VonManstein's picture

Calm down Sir.

I am just stating that Ben is only the King of paper untill he isnt. and that that time is nearing.

We are on the same side comrade

LawsofPhysics's picture

ZH just put up the 5-year results.  The Fed/PDs are the only buyers, period.

VonManstein's picture

So. So what?

Its ridiculous to say they will tighten and its equally as ridiculous to suggest rates will never go up.

I say they lose control soon and would rather short these fuckers on a bounce.

Lows/highs are in

LawsofPhysics's picture

So make that bet.  Personally, I won't and I am betting we stay range bound until you see some real protectionist policies and war.  Again, history is very clear on this.

Either way, it's still a paper promise to pay, good luck collecting on that should they lose control.  

VonManstein's picture

You know the bold text doesn’t make your comments more effective.

LawsofPhysics's picture

Yes, but it can provide the appropriate emphasis for the less asute reader.

VonManstein's picture

i think you mean "astute"

have a great day

LawsofPhysics's picture

Yes, glad to see you are paying attention.

Dr. Engali's picture

Ben is not invincible and neither is the dollar, but I'll bet we see a sub one percent ten year before this is all over.

VonManstein's picture

You may be right but im not betting on it.

Everyone here is Bullish TSY it seems and i think the lows/highs are in.

Now the rest of the "market" will flake around untill this is understood. Then... well... heads up

fonzannoon's picture

Good luck Von. I am rooting for you. I meant that.

Temporalist's picture

You misinterpret people's cynicism for bullishness.

SeverinSlade's picture

Rates will never go up?  I think the more accurate statement is: The Fed will never willfully allow interest rates to go up.  As with the death of all fiat currencies, eventually Mr. Market wins and the Keynesians lose.

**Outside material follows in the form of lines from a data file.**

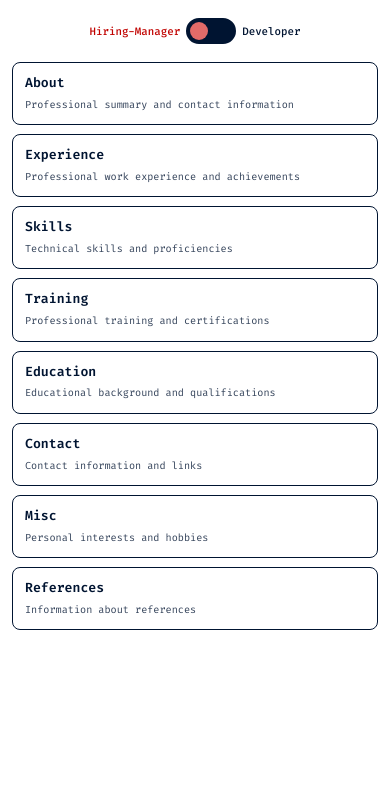
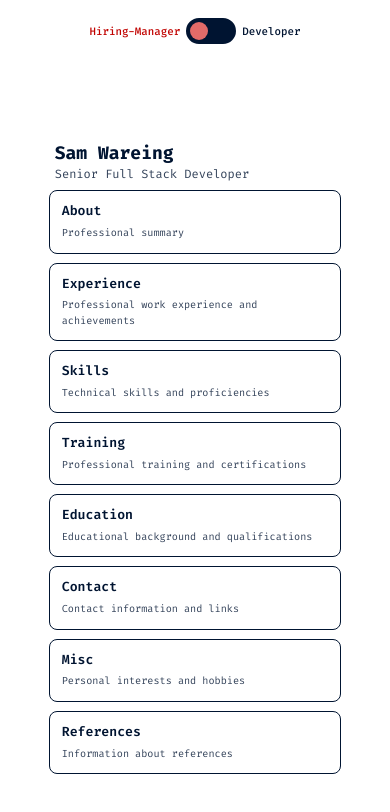
Before and after one commit to samwareing/samwareing.github.io, a React (Create React App) app: page / in a window 390 px wide. Shown: the top 812 px of the page. Built offline with nearby package versions, Linux system fonts and the light colour scheme.

Commit message:
Add name section for hiring manager view to always display my name

```diff
--- a/src/App.css
+++ b/src/App.css
@@ -178,12 +178,32 @@
   background-color: var(--color-red);
 }
 
-/* Non-Developer View Styles */
-.non-developer-view {
+.hiring-manager-view {
   width: 75vw;
   height: 75vh;
   display: flex;
   flex-direction: column;
+}
+
+.name-section {
+  padding: 1.5rem 1rem 1rem 1rem;
+  text-align: left;
+  flex-shrink: 0;
+}
+
+.name-section h3 {
+  margin: 0 0 0.5rem 0;
+  font-size: 2rem;
+  font-weight: 700;
+  color: var(--color-bg-dark);
+}
+
+.name-section h4 {
+  margin: 0;
+  font-size: 1.2rem;
+  font-weight: 400;
+  color: var(--color-bg-dark);
+  opacity: 0.8;
 }
 
 .cards-container {
@@ -192,7 +212,7 @@
   gap: 1rem;
   overflow-y: auto;
   flex: 1;
-  padding: 1rem;
+  padding: 0 1rem 1rem 1rem;
   scrollbar-width: none; /* Firefox */
   -ms-overflow-style: none; /* Internet Explorer 10+ */
 }
@@ -291,6 +311,20 @@
     padding: 0.5rem;
   }
 
+  .name-section {
+    padding: 1rem 0.5rem 0.75rem 0.5rem;
+    text-align: left;
+  }
+
+  .name-section h3 {
+    font-size: 1.5rem;
+    margin-bottom: 0.25rem;
+  }
+
+  .name-section h4 {
+    font-size: 1rem;
+  }
+
   .cards-container {
     gap: 0.75rem;
     padding: 0;
--- a/src/components/hiringManagerView.jsx
+++ b/src/components/hiringManagerView.jsx
@@ -23,8 +23,6 @@ function HiringManagerView() {
       case 'about':
         return (
           <div>
-            <h4>{data.name}</h4>
-            <h5>{data.title}</h5>
             <p><strong>Location:</strong> {data.location}</p>
             <p>{data.summary}</p>
           </div>
@@ -138,7 +136,7 @@ function HiringManagerView() {
   };
 
   const commands = [
-    { name: 'about', description: 'Professional summary and contact information' },
+    { name: 'about', description: 'Professional summary' },
     { name: 'experience', description: 'Professional work experience and achievements' },
     { name: 'skills', description: 'Technical skills and proficiencies' },
     { name: 'training', description: 'Professional training and certifications' },
@@ -149,7 +147,11 @@ function HiringManagerView() {
   ];
 
   return (
-    <div className="non-developer-view">
+    <div className="hiring-manager-view">
+      <div className="name-section">
+        <h3>{cvData['about'].name}</h3>
+        <h4>{cvData['about'].title}</h4>
+      </div>
       <div className="cards-container">
         {commands.map((command) => (
           <div
```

Risk can only be artificially mispriced and ignored for so long.